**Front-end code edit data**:
┌──

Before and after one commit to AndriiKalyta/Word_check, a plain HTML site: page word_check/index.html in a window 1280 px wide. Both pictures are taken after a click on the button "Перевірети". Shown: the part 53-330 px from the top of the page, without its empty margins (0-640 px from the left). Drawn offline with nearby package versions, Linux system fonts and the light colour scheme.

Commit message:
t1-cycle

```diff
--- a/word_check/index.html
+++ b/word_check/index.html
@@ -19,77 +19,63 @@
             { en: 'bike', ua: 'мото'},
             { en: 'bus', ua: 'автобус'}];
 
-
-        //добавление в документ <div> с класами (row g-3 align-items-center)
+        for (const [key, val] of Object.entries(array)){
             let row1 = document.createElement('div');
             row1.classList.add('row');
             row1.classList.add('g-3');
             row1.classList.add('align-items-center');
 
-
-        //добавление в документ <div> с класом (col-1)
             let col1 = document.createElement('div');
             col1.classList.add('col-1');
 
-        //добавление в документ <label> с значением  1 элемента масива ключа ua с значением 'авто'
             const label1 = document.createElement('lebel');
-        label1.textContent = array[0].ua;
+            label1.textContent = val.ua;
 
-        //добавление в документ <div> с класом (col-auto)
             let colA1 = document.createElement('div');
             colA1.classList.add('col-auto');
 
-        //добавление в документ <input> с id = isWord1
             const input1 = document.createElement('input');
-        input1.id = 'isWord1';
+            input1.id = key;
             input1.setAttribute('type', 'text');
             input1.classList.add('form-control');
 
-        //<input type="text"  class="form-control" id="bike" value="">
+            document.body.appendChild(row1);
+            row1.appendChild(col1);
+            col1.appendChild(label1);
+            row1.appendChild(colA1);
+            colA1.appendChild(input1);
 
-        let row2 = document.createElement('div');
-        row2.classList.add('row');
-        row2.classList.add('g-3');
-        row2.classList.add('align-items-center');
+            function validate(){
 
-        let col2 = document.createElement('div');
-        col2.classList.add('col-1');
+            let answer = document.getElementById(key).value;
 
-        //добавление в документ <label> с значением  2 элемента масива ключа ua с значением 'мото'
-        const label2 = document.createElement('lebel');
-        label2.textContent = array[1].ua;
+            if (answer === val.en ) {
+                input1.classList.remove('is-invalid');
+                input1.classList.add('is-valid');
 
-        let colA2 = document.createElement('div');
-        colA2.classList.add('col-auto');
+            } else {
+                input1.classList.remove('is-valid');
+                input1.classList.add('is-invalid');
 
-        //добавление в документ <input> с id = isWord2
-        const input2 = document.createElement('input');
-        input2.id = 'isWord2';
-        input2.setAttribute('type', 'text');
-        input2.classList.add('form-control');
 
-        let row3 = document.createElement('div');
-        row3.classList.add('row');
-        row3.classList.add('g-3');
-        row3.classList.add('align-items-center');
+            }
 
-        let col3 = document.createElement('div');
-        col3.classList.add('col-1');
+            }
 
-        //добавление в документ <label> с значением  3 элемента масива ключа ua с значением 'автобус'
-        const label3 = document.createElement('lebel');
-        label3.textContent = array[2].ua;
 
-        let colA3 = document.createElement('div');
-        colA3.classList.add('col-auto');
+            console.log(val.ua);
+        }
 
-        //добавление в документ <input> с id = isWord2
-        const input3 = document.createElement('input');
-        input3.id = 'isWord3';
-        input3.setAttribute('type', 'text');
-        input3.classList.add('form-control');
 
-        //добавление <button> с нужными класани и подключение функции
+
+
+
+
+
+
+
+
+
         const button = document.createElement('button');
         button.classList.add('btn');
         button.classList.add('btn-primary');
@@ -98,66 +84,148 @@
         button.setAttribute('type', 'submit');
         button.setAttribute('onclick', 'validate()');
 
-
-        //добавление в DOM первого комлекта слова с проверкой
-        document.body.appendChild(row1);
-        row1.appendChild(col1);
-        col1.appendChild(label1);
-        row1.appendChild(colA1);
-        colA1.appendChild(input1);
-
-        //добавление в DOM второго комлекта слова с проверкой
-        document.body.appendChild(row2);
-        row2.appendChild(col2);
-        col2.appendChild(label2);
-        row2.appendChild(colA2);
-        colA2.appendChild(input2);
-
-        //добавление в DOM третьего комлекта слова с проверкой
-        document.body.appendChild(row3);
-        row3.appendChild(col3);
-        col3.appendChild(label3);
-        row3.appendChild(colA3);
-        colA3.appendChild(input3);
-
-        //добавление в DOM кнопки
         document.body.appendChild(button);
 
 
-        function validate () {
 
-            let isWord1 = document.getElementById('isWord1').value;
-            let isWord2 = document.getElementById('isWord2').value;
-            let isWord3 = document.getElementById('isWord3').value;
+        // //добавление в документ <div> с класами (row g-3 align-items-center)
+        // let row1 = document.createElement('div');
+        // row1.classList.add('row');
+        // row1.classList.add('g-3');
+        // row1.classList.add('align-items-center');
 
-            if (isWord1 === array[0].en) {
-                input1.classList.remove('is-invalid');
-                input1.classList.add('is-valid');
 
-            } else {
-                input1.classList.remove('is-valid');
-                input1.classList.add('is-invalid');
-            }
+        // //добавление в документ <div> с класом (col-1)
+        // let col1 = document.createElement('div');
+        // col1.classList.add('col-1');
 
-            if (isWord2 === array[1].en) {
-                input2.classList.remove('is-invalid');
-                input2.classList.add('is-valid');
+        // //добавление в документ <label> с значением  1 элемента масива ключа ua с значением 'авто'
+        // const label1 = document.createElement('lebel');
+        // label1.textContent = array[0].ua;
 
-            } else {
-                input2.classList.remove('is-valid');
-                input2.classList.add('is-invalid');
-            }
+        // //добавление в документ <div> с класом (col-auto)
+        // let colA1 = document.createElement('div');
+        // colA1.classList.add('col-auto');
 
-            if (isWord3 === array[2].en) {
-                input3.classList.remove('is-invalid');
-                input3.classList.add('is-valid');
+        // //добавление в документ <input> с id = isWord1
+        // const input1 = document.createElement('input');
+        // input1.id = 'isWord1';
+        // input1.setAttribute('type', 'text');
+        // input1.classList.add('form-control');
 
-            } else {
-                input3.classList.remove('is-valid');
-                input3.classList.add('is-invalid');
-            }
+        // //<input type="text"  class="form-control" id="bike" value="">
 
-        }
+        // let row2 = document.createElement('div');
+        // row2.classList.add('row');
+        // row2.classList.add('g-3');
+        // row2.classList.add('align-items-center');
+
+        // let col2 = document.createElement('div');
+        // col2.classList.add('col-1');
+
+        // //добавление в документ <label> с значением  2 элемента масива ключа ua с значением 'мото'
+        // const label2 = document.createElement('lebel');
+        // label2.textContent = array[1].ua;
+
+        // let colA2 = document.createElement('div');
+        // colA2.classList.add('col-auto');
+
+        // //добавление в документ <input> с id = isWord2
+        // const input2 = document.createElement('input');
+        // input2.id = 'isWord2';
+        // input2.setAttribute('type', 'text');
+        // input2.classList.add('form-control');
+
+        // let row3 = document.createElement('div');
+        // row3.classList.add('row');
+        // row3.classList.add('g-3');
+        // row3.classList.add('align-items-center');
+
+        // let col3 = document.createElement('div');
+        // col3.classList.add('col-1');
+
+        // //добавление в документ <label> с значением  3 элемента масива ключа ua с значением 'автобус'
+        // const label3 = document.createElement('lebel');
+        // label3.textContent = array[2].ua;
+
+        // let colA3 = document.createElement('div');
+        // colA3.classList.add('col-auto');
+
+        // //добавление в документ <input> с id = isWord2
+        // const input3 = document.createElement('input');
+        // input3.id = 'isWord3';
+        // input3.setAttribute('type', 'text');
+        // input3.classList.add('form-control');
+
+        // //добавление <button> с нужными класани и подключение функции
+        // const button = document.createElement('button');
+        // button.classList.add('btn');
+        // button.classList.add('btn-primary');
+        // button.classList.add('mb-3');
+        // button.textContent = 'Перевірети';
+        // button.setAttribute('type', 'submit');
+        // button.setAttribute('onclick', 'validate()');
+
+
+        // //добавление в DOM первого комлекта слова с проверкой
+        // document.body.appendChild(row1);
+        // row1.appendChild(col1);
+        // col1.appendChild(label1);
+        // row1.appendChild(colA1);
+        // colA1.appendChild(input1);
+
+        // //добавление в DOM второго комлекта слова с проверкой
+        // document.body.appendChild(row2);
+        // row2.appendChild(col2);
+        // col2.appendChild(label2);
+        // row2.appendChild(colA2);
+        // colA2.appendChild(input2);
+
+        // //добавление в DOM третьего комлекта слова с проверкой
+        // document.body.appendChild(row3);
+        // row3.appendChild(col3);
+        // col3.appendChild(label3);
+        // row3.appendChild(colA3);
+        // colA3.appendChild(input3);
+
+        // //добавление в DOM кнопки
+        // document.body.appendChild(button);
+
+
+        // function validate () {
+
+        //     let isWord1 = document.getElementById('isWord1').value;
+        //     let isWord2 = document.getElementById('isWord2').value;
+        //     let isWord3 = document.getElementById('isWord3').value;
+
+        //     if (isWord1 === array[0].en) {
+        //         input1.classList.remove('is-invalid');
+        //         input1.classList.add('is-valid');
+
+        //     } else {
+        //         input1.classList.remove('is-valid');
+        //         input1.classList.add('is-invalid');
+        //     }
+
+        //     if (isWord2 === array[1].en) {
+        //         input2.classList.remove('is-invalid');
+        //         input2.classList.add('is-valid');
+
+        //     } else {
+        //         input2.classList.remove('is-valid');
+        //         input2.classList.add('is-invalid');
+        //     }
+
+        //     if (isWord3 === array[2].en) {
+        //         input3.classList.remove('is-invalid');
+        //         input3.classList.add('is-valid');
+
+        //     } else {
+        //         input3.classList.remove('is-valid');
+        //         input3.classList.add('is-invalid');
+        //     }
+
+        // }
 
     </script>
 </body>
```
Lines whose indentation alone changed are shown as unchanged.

└──

**EXERCISE OBJECTIVE**: Scan the entries above for the string "нужными" and copy each line that contains it.

**REPLY TO THE EXERCISE**:
-        //добавление <button> с нужными класани и подключение функции
+        // //добавление <button> с нужными класани и подключение функции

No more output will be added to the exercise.